[Code change snippets]
----------------

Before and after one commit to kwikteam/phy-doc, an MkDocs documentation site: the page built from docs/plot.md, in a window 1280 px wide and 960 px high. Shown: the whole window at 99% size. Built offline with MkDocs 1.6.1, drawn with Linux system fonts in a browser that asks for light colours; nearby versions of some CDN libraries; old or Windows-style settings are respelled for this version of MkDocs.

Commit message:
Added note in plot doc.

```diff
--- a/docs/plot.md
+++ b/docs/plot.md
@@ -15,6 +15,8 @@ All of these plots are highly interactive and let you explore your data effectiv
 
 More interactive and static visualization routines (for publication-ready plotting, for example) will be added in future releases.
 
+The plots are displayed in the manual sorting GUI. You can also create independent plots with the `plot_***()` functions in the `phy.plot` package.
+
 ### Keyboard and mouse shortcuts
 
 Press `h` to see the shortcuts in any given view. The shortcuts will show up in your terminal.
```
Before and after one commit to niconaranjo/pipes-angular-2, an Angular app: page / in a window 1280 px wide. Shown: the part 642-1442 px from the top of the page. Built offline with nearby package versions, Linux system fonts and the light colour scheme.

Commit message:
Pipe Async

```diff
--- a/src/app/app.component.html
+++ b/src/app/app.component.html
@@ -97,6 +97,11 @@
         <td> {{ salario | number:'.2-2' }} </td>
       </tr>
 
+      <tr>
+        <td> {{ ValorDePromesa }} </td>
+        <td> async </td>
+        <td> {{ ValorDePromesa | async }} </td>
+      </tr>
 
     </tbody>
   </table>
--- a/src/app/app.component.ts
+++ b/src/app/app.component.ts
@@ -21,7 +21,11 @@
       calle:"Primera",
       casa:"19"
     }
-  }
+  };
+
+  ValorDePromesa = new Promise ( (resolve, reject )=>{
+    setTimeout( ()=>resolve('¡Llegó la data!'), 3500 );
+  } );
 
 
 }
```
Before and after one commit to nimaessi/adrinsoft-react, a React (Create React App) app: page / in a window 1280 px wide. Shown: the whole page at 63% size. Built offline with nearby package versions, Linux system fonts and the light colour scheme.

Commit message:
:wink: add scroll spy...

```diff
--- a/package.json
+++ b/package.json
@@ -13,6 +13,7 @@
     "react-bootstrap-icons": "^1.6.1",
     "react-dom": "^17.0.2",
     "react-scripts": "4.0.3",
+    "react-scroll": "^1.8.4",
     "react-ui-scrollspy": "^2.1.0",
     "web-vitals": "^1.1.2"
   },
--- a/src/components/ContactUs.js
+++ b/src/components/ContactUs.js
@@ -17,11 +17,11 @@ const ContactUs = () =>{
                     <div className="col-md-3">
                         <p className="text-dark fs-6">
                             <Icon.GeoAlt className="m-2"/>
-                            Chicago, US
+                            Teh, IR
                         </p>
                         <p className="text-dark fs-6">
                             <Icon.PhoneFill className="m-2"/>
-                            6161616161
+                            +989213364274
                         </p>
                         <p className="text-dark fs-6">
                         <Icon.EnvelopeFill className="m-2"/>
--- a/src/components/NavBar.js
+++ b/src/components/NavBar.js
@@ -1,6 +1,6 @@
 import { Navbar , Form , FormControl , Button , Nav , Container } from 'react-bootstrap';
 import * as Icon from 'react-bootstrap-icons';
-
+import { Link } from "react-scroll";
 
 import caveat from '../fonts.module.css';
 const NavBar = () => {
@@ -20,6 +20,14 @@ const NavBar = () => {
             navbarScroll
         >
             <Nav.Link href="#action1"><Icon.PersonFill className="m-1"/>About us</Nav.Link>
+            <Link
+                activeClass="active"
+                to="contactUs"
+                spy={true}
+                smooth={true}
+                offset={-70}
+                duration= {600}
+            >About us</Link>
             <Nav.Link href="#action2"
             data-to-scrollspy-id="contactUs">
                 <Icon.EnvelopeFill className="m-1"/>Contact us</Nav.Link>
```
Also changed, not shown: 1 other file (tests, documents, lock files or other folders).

----------------

#### [Goal of the exercise]
Copy the records above, keeping each line identical.

#### [Answer to this exercise]
Before and after one commit to kwikteam/phy-doc, an MkDocs documentation site: the page built from docs/plot.md, in a window 1280 px wide and 960 px high. Shown: the whole window at 99% size. Built offline with MkDocs 1.6.1, drawn with Linux system fonts in a browser that asks for light colours; nearby versions of some CDN libraries; old or Windows-style settings are respelled for this version of MkDocs.

Commit message:
Added note in plot doc.

```diff
--- a/docs/plot.md
+++ b/docs/plot.md
@@ -15,6 +15,8 @@ All of these plots are highly interactive and let you explore your data effectiv
 
 More interactive and static visualization routines (for publication-ready plotting, for example) will be added in future releases.
 
+The plots are displayed in the manual sorting GUI. You can also create independent plots with the `plot_***()` functions in the `phy.plot` package.
+
 ### Keyboard and mouse shortcuts
 
 Press `h` to see the shortcuts in any given view. The shortcuts will show up in your terminal.
```
Before and after one commit to niconaranjo/pipes-angular-2, an Angular app: page / in a window 1280 px wide. Shown: the part 642-1442 px from the top of the page. Built offline with nearby package versions, Linux system fonts and the light colour scheme.

Commit message:
Pipe Async

```diff
--- a/src/app/app.component.html
+++ b/src/app/app.component.html
@@ -97,6 +97,11 @@
         <td> {{ salario | number:'.2-2' }} </td>
       </tr>
 
+      <tr>
+        <td> {{ ValorDePromesa }} </td>
+        <td> async </td>
+        <td> {{ ValorDePromesa | async }} </td>
+      </tr>
 
     </tbody>
   </table>
--- a/src/app/app.component.ts
+++ b/src/app/app.component.ts
@@ -21,7 +21,11 @@
       calle:"Primera",
       casa:"19"
     }
-  }
+  };
+
+  ValorDePromesa = new Promise ( (resolve, reject )=>{
+    setTimeout( ()=>resolve('¡Llegó la data!'), 3500 );
+  } );
 
 
 }
```
Before and after one commit to nimaessi/adrinsoft-react, a React (Create React App) app: page / in a window 1280 px wide. Shown: the whole page at 63% size. Built offline with nearby package versions, Linux system fonts and the light colour scheme.

Commit message:
:wink: add scroll spy...

```diff
--- a/package.json
+++ b/package.json
@@ -13,6 +13,7 @@
     "react-bootstrap-icons": "^1.6.1",
     "react-dom": "^17.0.2",
     "react-scripts": "4.0.3",
+    "react-scroll": "^1.8.4",
     "react-ui-scrollspy": "^2.1.0",
     "web-vitals": "^1.1.2"
   },
--- a/src/components/ContactUs.js
+++ b/src/components/ContactUs.js
@@ -17,11 +17,11 @@ const ContactUs = () =>{
                     <div className="col-md-3">
                         <p className="text-dark fs-6">
                             <Icon.GeoAlt className="m-2"/>
-                            Chicago, US
+                            Teh, IR
                         </p>
                         <p className="text-dark fs-6">
                             <Icon.PhoneFill className="m-2"/>
-                            6161616161
+                            +989213364274
                         </p>
                         <p className="text-dark fs-6">
                         <Icon.EnvelopeFill className="m-2"/>
--- a/src/components/NavBar.js
+++ b/src/components/NavBar.js
@@ -1,6 +1,6 @@
 import { Navbar , Form , FormControl , Button , Nav , Container } from 'react-bootstrap';
 import * as Icon from 'react-bootstrap-icons';
-
+import { Link } from "react-scroll";
 
 import caveat from '../fonts.module.css';
 const NavBar = () => {
@@ -20,6 +20,14 @@ const NavBar = () => {
             navbarScroll
         >
             <Nav.Link href="#action1"><Icon.PersonFill className="m-1"/>About us</Nav.Link>
+            <Link
+                activeClass="active"
+                to="contactUs"
+                spy={true}
+                smooth={true}
+                offset={-70}
+                duration= {600}
+            >About us</Link>
             <Nav.Link href="#action2"
             data-to-scrollspy-id="contactUs">
                 <Icon.EnvelopeFill className="m-1"/>Contact us</Nav.Link>
```
Also changed, not shown: 1 other file (tests, documents, lock files or other folders).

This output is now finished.